__Activity__:
In the lines below, look for "warning". Copy each line where it appears.

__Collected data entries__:

----

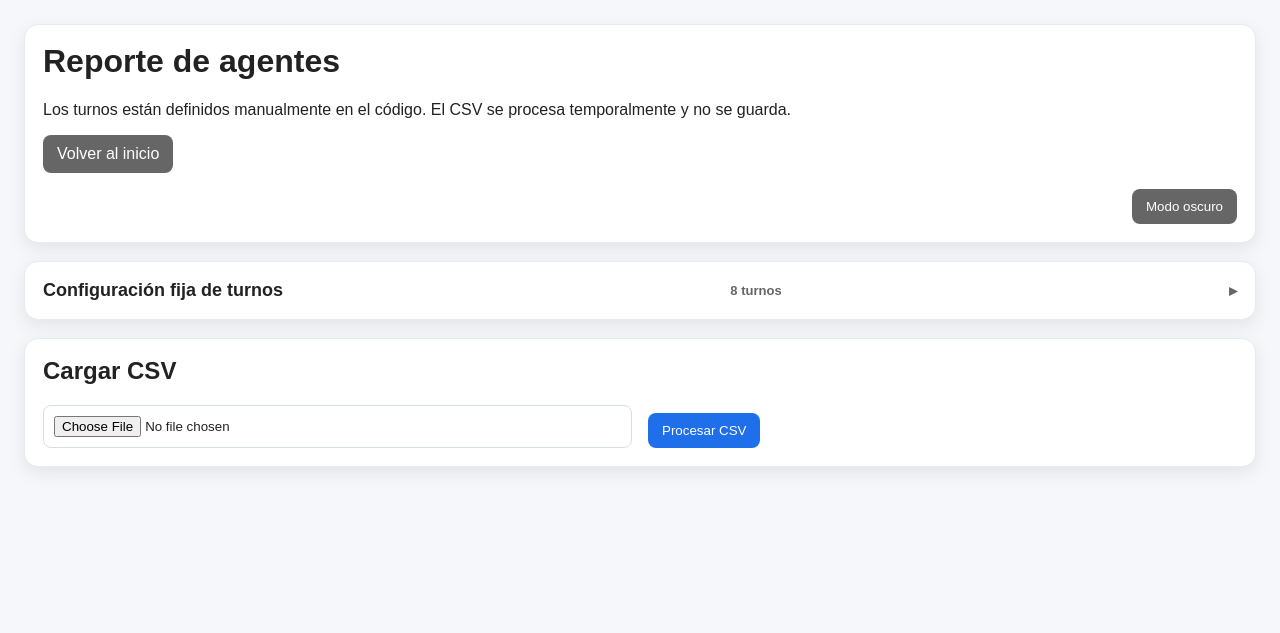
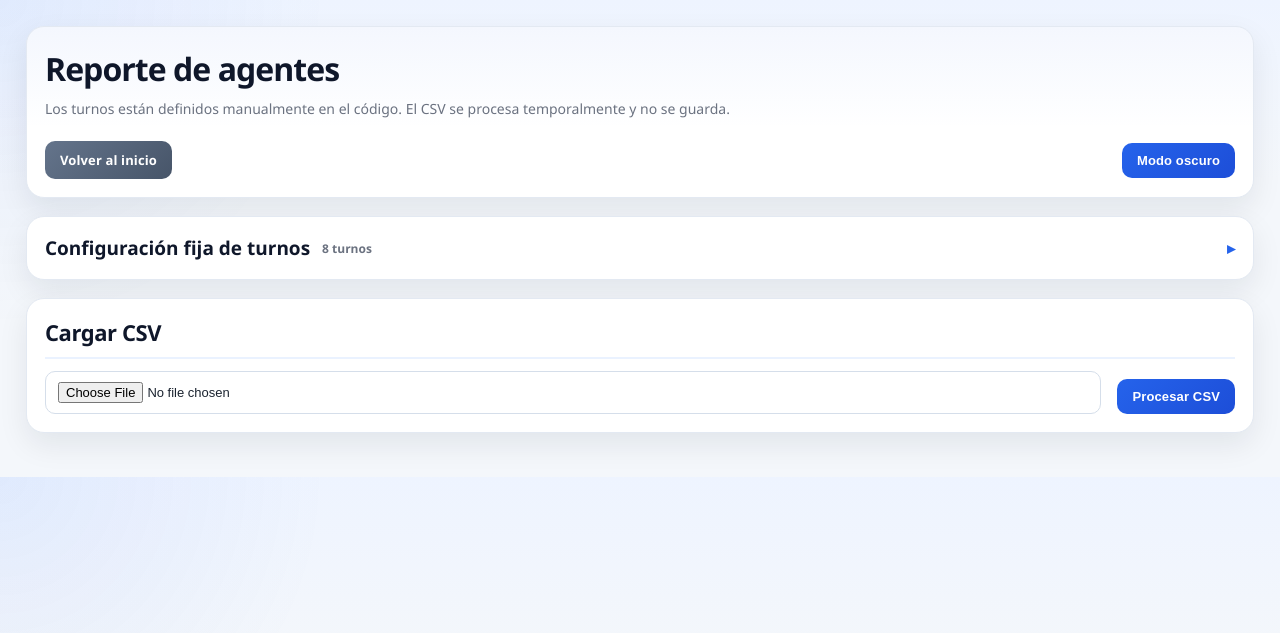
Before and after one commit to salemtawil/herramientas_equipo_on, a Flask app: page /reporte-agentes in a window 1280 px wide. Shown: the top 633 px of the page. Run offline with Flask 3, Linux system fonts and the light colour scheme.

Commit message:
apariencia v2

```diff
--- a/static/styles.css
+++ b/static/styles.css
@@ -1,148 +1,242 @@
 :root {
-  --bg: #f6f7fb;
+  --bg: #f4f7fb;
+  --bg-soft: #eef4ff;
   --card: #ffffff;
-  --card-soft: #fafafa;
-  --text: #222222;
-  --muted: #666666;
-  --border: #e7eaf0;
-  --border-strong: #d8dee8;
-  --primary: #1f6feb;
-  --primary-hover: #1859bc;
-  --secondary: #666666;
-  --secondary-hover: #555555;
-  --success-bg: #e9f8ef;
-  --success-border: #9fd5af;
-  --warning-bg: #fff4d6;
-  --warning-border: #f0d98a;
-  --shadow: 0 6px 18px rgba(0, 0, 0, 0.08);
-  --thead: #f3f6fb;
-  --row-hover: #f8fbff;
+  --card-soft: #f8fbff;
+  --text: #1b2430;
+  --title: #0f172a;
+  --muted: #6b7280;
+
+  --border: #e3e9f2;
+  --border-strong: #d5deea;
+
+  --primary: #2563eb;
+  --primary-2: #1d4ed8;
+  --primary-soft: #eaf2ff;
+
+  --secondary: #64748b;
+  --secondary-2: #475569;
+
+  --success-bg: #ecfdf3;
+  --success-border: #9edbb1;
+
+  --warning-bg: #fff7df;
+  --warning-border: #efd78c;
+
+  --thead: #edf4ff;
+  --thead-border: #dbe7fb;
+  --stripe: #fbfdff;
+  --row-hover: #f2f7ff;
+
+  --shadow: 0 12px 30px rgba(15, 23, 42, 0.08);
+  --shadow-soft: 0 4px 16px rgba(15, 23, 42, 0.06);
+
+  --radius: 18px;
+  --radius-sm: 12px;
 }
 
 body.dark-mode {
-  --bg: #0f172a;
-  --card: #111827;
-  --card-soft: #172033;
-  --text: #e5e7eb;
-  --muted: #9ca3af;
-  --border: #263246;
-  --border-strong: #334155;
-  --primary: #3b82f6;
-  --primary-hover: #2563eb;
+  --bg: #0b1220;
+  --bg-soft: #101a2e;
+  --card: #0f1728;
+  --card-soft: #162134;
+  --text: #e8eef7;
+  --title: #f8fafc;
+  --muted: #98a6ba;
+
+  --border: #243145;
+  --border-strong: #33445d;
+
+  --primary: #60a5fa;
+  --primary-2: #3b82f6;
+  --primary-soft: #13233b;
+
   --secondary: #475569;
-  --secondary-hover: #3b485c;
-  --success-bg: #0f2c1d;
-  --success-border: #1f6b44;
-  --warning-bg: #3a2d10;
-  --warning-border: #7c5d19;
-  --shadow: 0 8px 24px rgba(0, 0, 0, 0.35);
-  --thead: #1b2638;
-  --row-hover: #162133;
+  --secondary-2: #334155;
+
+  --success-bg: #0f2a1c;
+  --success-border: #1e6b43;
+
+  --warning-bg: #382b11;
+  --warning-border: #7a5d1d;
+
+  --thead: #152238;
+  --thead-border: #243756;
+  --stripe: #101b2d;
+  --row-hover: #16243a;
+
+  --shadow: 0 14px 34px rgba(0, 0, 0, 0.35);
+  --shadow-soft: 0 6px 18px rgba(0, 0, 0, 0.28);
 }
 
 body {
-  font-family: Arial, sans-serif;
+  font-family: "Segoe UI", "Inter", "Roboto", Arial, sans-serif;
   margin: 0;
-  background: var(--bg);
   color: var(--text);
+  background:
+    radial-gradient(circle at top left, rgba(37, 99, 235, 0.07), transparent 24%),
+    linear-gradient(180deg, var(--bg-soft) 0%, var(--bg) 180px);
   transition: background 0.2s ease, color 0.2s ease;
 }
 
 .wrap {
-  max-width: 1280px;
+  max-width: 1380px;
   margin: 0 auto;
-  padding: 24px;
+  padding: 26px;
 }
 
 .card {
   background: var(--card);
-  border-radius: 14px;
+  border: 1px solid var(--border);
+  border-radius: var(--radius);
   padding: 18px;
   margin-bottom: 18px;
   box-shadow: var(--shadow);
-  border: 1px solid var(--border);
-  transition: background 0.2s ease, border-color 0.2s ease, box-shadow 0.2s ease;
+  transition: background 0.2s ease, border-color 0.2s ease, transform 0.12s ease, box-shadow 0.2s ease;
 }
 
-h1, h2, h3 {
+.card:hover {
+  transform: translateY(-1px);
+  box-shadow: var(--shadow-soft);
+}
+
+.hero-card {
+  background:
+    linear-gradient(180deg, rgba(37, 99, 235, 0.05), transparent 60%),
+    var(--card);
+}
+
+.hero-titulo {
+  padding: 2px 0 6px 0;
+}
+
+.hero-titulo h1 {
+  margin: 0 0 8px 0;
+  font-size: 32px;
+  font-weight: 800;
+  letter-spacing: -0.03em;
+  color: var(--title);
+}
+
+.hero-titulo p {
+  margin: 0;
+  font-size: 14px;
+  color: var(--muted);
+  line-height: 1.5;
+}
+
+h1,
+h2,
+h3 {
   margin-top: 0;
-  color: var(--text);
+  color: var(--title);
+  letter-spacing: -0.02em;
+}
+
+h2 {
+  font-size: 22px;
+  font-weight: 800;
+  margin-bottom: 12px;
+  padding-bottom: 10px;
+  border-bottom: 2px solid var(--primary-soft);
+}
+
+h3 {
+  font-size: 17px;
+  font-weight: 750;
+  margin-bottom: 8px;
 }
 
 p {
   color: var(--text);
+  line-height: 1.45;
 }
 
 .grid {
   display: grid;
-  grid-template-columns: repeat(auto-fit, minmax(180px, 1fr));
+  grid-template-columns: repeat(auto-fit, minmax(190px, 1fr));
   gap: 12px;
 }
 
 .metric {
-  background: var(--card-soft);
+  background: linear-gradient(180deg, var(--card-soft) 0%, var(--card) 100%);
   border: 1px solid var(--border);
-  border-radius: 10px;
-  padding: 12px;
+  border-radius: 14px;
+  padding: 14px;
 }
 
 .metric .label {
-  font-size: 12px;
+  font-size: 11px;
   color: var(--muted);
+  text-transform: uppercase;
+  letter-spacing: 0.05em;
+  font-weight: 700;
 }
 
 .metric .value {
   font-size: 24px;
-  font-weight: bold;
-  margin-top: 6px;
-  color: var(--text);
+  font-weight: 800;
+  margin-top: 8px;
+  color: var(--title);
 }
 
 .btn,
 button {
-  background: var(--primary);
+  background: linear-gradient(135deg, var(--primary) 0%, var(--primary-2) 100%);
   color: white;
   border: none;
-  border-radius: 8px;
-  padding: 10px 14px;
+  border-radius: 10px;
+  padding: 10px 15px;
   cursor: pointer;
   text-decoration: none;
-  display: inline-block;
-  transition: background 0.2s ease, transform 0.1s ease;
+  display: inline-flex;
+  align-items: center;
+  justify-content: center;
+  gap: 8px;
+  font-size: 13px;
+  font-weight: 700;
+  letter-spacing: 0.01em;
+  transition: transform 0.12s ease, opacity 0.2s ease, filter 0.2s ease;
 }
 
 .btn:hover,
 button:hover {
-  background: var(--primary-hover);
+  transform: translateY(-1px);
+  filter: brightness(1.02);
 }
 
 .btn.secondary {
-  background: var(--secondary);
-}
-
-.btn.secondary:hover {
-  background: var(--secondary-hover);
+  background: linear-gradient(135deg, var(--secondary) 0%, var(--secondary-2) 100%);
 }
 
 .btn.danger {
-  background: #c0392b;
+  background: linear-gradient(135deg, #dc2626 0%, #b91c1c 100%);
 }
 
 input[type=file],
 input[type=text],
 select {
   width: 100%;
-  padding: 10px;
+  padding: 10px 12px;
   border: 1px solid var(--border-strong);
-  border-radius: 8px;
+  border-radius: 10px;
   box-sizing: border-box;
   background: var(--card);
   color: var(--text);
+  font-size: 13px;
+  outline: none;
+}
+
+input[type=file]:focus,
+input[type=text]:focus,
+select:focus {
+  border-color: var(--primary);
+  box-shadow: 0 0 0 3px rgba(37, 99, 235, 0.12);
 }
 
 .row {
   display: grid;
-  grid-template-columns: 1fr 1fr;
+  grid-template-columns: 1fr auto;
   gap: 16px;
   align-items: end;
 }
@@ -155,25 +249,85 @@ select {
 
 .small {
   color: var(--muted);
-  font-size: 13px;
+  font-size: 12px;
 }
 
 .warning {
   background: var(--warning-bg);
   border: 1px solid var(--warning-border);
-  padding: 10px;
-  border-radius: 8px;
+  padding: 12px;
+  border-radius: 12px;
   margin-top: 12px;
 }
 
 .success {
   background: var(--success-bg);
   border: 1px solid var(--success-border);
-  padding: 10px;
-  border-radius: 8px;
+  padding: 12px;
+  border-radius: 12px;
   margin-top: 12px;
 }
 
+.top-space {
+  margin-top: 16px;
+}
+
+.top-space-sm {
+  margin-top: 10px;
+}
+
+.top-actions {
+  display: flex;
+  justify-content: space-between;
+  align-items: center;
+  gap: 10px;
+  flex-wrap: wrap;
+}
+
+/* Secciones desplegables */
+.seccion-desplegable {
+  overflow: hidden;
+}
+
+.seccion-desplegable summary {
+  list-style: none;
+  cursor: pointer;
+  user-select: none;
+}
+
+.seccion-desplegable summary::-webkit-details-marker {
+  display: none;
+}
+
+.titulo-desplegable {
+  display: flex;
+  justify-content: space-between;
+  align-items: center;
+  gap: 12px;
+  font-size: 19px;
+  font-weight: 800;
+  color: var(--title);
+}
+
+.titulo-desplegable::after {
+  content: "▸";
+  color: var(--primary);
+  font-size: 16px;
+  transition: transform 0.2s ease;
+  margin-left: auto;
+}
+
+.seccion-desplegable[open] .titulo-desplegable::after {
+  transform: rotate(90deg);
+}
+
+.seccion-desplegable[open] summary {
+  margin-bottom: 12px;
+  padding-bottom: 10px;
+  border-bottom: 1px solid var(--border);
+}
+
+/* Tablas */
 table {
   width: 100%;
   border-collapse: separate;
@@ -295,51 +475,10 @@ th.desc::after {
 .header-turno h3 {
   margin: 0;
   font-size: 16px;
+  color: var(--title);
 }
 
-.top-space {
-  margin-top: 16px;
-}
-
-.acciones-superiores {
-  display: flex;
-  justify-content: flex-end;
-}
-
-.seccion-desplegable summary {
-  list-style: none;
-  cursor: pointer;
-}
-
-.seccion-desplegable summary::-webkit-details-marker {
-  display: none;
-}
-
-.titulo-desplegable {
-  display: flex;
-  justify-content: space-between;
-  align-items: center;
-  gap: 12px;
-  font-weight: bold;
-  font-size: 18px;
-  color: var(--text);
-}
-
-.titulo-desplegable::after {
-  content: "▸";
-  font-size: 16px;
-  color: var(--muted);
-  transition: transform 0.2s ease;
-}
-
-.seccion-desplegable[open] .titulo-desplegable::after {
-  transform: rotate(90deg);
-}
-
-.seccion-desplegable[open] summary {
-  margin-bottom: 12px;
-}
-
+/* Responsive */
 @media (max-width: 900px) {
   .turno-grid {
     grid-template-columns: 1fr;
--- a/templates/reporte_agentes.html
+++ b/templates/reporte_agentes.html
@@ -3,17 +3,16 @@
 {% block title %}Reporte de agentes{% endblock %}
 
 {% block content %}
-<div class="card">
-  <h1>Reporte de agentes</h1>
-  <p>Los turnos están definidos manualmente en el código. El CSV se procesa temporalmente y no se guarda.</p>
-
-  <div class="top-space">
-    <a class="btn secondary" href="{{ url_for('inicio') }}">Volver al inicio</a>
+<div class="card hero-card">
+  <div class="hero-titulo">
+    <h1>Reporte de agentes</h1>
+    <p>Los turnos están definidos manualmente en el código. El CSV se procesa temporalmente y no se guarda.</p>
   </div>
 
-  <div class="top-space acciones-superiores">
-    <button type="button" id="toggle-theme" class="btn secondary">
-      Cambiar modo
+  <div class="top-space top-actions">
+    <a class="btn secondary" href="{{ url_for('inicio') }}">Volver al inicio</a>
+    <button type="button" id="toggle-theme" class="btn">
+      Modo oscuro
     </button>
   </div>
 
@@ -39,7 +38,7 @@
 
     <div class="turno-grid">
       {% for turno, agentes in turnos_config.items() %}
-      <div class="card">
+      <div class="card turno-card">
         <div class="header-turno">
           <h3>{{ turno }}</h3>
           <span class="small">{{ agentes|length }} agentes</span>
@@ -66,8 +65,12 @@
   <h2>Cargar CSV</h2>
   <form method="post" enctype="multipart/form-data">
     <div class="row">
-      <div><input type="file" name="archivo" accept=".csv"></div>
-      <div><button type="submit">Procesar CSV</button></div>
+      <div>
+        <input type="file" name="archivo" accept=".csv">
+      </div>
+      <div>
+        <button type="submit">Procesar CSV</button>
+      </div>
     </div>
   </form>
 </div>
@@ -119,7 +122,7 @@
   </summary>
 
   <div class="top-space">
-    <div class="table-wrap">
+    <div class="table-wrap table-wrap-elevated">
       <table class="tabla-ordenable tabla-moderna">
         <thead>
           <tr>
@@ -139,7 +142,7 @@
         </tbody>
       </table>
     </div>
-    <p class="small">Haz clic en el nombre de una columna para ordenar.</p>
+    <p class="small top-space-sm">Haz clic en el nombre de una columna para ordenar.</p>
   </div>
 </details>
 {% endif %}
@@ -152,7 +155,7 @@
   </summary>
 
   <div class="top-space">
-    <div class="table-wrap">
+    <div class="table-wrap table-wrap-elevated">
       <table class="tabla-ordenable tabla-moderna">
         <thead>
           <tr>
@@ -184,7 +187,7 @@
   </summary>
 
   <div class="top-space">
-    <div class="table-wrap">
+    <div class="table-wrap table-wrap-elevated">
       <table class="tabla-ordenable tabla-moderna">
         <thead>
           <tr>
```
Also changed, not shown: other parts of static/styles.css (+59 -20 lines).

----

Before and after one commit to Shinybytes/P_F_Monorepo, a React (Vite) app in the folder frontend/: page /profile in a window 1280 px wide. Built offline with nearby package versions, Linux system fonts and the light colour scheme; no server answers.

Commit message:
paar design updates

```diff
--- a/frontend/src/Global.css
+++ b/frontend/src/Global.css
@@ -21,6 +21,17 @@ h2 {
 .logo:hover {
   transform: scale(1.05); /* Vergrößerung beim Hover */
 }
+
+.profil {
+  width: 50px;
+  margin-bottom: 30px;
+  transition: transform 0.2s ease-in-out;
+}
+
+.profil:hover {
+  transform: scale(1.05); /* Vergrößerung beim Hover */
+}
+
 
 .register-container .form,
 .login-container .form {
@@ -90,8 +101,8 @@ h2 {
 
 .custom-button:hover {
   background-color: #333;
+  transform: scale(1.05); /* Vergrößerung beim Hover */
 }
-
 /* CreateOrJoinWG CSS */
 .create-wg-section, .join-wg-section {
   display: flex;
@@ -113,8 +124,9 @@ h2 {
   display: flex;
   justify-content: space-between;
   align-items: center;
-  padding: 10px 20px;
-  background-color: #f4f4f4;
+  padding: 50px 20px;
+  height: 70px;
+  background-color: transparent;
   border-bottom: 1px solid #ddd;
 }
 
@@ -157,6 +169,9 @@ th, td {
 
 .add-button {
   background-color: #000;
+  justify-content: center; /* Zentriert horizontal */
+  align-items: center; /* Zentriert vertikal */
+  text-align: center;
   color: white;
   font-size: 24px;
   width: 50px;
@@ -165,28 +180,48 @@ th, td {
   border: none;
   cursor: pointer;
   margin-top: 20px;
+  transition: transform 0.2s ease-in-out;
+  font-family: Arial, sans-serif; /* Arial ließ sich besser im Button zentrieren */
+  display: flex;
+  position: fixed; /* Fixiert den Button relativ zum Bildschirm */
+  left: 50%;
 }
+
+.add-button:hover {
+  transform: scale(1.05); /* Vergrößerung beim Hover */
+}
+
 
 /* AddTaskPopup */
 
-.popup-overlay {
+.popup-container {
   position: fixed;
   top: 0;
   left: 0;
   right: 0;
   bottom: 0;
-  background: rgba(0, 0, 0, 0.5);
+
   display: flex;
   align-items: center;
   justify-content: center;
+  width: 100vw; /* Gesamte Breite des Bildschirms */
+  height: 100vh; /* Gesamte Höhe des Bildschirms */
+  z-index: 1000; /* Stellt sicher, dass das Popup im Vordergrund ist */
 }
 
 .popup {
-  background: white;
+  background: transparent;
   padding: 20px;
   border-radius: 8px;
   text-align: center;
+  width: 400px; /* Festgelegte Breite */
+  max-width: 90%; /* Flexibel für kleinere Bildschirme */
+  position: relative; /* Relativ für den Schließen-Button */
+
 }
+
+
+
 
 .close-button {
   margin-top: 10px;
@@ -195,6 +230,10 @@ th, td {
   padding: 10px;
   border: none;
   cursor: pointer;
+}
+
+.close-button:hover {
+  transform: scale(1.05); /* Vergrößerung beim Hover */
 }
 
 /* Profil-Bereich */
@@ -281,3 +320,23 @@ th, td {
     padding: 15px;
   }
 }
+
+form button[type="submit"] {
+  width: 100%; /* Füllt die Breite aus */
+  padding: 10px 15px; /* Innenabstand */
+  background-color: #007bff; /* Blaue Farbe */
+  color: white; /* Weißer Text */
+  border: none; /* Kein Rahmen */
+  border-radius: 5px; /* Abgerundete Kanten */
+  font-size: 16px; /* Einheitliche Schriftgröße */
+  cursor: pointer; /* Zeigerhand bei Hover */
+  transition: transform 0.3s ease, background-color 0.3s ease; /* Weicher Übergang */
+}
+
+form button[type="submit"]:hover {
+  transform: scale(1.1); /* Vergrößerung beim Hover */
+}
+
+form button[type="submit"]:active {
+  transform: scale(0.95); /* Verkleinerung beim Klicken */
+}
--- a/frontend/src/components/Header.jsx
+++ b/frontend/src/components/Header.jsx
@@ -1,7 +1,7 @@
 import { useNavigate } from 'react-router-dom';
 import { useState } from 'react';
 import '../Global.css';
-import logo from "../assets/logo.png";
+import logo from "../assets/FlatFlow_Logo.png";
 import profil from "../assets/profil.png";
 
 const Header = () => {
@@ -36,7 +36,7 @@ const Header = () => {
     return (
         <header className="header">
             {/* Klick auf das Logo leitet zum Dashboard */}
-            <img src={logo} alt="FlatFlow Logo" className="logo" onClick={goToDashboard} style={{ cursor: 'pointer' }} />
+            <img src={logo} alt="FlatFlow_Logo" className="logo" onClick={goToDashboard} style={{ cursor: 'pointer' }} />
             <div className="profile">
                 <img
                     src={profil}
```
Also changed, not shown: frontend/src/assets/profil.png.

----

__Output of the exercise__:
-  --warning-bg: #fff4d6;
-  --warning-border: #f0d98a;
+  --warning-bg: #fff7df;
+  --warning-border: #efd78c;
-  --warning-bg: #3a2d10;
-  --warning-border: #7c5d19;
+  --warning-bg: #382b11;
+  --warning-border: #7a5d1d;
 .warning {
   background: var(--warning-bg);
   border: 1px solid var(--warning-border);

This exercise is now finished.